Content starts

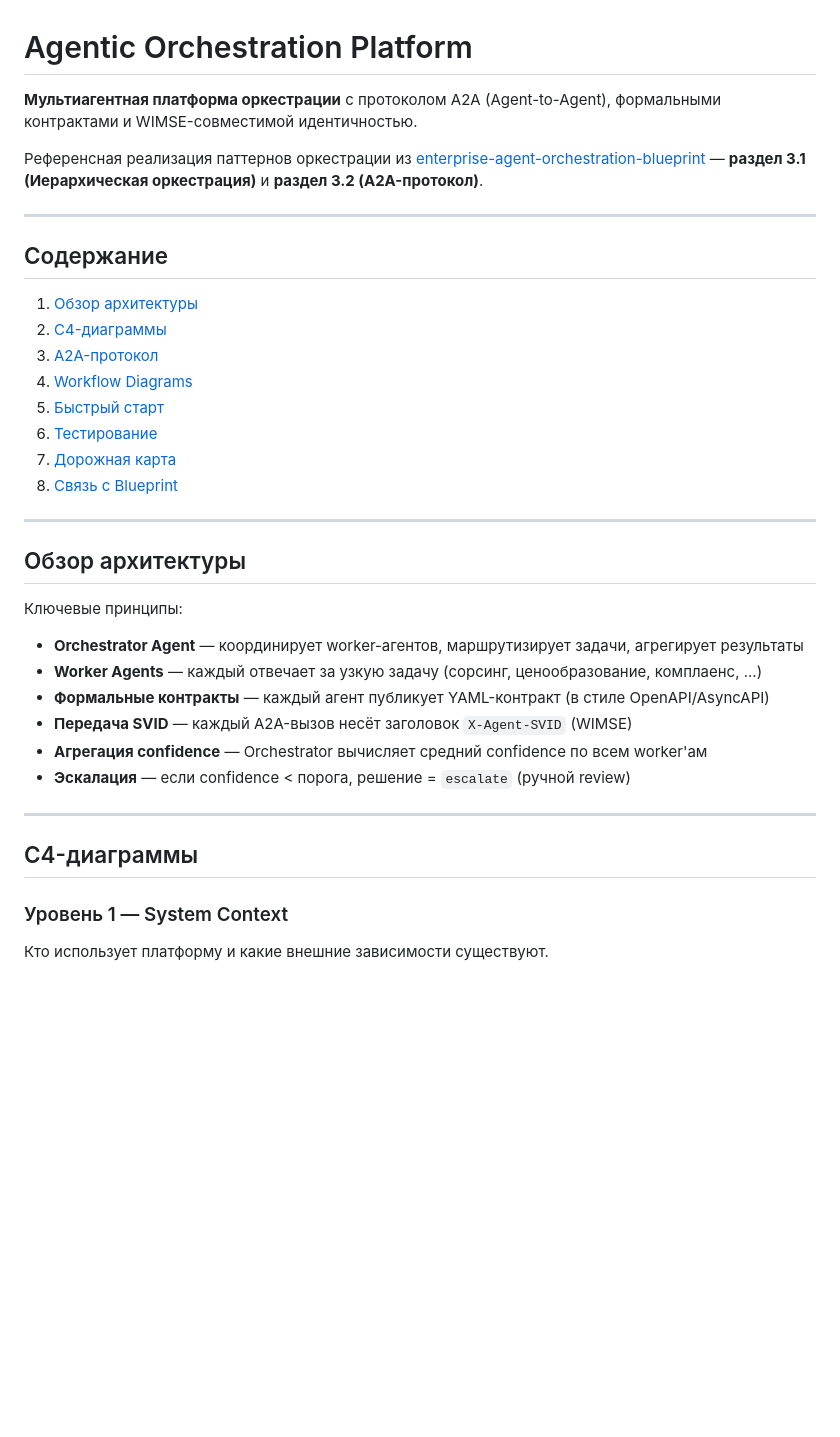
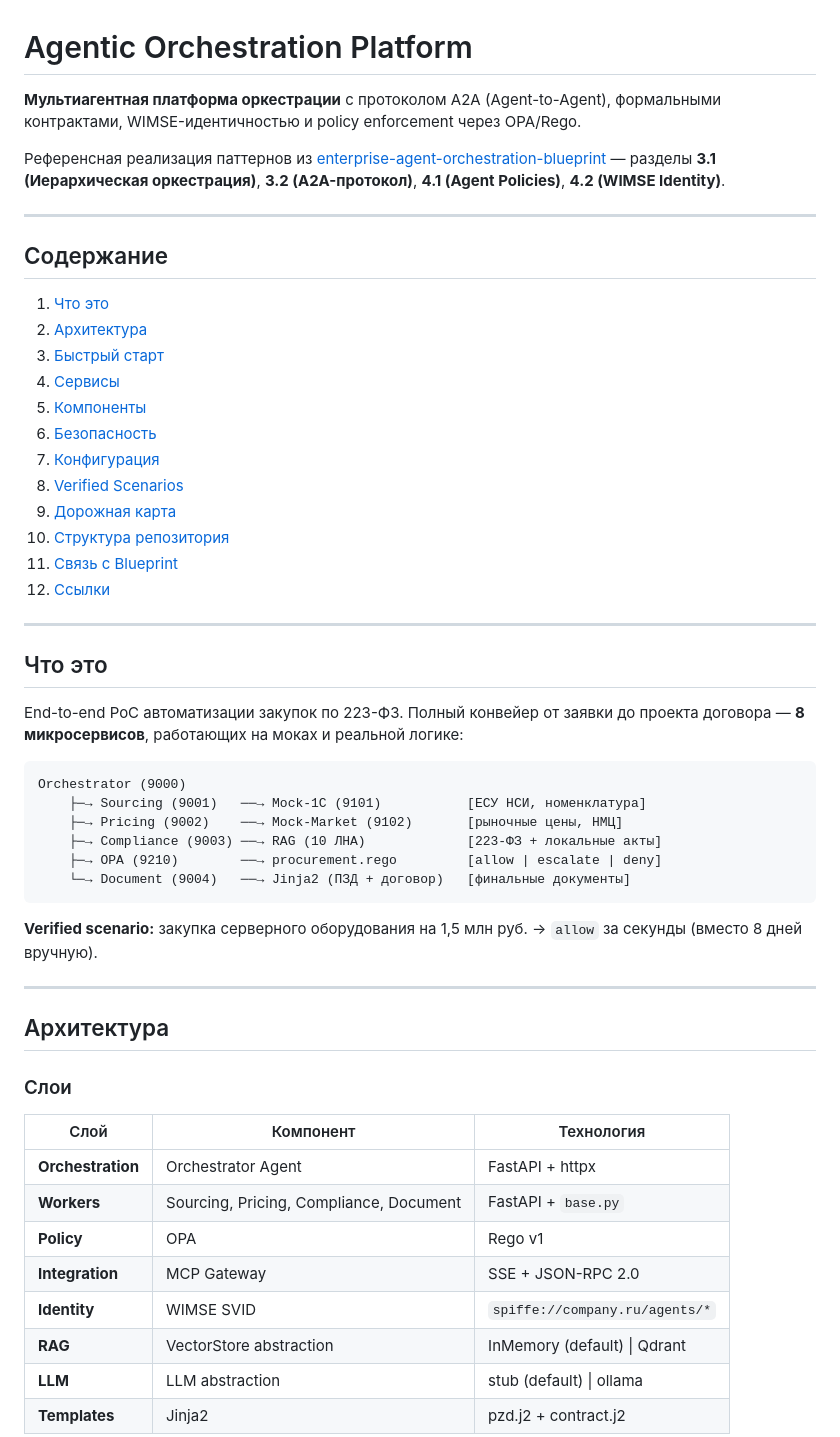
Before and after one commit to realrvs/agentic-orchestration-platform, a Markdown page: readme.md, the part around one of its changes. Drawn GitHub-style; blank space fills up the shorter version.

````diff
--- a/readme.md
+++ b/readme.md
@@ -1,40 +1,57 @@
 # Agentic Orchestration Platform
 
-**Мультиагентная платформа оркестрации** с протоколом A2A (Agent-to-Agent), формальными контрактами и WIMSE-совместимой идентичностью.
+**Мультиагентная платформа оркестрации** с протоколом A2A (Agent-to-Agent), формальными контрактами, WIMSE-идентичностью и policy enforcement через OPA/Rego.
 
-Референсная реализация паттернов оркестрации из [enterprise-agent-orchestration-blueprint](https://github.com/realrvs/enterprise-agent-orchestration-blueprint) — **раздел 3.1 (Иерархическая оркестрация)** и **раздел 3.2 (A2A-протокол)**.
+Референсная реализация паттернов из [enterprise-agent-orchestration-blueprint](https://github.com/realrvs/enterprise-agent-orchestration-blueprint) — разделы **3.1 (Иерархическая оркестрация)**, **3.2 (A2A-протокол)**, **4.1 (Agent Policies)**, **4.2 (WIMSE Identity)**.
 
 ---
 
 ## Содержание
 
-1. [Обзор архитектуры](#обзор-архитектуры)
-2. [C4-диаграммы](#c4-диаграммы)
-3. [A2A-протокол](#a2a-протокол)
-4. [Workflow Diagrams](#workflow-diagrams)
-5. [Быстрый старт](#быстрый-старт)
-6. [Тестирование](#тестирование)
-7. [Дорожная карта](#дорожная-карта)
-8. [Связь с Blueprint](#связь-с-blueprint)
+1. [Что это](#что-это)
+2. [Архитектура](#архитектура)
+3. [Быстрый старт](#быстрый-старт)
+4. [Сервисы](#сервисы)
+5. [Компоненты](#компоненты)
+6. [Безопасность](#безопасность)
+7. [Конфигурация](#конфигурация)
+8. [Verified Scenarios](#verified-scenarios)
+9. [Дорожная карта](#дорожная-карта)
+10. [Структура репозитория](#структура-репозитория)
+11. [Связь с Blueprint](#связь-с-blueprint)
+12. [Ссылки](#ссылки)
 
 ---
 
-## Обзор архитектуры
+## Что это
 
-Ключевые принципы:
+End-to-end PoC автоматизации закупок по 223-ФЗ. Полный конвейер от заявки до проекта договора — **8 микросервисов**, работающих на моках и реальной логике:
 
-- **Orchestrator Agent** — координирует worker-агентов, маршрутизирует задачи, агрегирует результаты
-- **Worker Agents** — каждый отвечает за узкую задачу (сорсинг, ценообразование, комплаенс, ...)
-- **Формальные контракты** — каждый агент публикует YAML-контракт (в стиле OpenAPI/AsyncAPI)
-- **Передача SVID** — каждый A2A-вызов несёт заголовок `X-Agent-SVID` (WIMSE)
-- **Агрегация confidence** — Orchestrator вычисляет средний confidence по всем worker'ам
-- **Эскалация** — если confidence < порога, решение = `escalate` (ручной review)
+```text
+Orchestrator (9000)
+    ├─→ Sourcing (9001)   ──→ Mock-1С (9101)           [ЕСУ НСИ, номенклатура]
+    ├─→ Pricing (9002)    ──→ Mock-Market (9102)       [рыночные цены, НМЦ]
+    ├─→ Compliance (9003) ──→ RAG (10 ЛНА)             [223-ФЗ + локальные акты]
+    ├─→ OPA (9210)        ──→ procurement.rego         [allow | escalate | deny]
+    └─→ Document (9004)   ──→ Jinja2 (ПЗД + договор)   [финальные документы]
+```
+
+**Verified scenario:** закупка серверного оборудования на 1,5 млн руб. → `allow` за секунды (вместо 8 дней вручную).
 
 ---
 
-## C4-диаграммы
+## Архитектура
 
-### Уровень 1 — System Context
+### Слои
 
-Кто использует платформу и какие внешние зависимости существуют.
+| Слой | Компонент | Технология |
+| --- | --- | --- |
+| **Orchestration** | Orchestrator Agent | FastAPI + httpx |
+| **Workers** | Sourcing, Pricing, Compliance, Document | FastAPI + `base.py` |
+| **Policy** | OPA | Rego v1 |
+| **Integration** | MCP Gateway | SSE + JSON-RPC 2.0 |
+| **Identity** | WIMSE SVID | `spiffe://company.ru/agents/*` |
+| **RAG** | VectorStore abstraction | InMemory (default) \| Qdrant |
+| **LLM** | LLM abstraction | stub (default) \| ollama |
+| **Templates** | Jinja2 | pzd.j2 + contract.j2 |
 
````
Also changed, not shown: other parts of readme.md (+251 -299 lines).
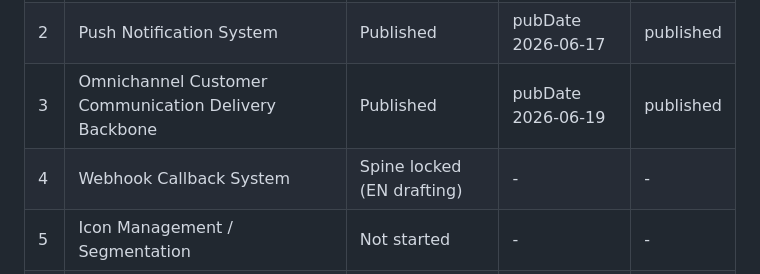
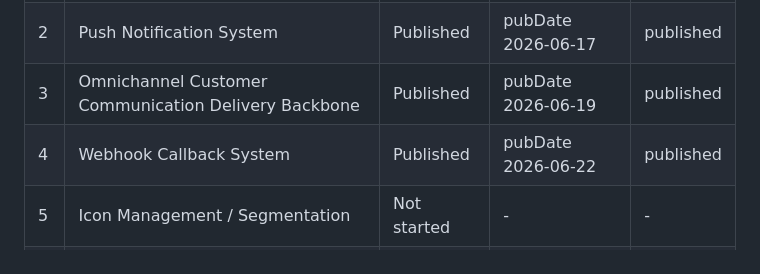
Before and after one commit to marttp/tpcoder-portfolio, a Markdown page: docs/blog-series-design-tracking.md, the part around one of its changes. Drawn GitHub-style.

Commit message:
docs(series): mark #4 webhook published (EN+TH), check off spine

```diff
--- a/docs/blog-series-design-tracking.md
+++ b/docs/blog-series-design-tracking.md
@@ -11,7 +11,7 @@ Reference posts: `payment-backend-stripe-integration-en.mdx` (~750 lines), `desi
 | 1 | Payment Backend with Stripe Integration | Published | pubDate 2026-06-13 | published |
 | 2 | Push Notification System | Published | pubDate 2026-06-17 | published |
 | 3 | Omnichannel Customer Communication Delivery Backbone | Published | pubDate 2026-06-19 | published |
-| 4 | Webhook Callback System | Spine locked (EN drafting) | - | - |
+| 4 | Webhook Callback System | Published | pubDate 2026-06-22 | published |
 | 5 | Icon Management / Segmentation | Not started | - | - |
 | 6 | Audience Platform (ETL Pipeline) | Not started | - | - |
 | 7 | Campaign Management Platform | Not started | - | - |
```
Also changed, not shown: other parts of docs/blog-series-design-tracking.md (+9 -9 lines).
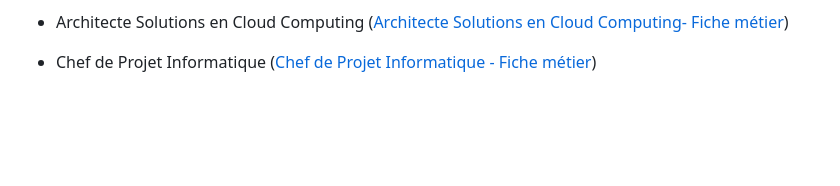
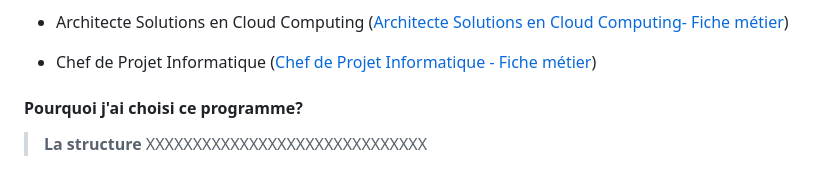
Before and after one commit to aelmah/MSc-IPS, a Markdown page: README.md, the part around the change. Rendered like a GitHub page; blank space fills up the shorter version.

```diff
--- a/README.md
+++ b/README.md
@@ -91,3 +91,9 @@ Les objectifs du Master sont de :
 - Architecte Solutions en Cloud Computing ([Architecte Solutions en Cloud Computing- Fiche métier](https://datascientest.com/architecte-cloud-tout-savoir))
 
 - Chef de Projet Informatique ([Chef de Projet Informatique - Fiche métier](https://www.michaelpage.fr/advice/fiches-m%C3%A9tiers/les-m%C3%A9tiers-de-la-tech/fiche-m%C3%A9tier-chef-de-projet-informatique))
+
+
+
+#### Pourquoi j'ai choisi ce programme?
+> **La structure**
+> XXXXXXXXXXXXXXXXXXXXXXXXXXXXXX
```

Content ends

EXERCISE: For the listing above, identify each line bearing "blog".

RESULT OF THE TASK:
Before and after one commit to marttp/tpcoder-portfolio, a Markdown page: docs/blog-series-design-tracking.md, the part around one of its changes. Drawn GitHub-style.
--- a/docs/blog-series-design-tracking.md
+++ b/docs/blog-series-design-tracking.md
Also changed, not shown: other parts of docs/blog-series-design-tracking.md (+9 -9 lines).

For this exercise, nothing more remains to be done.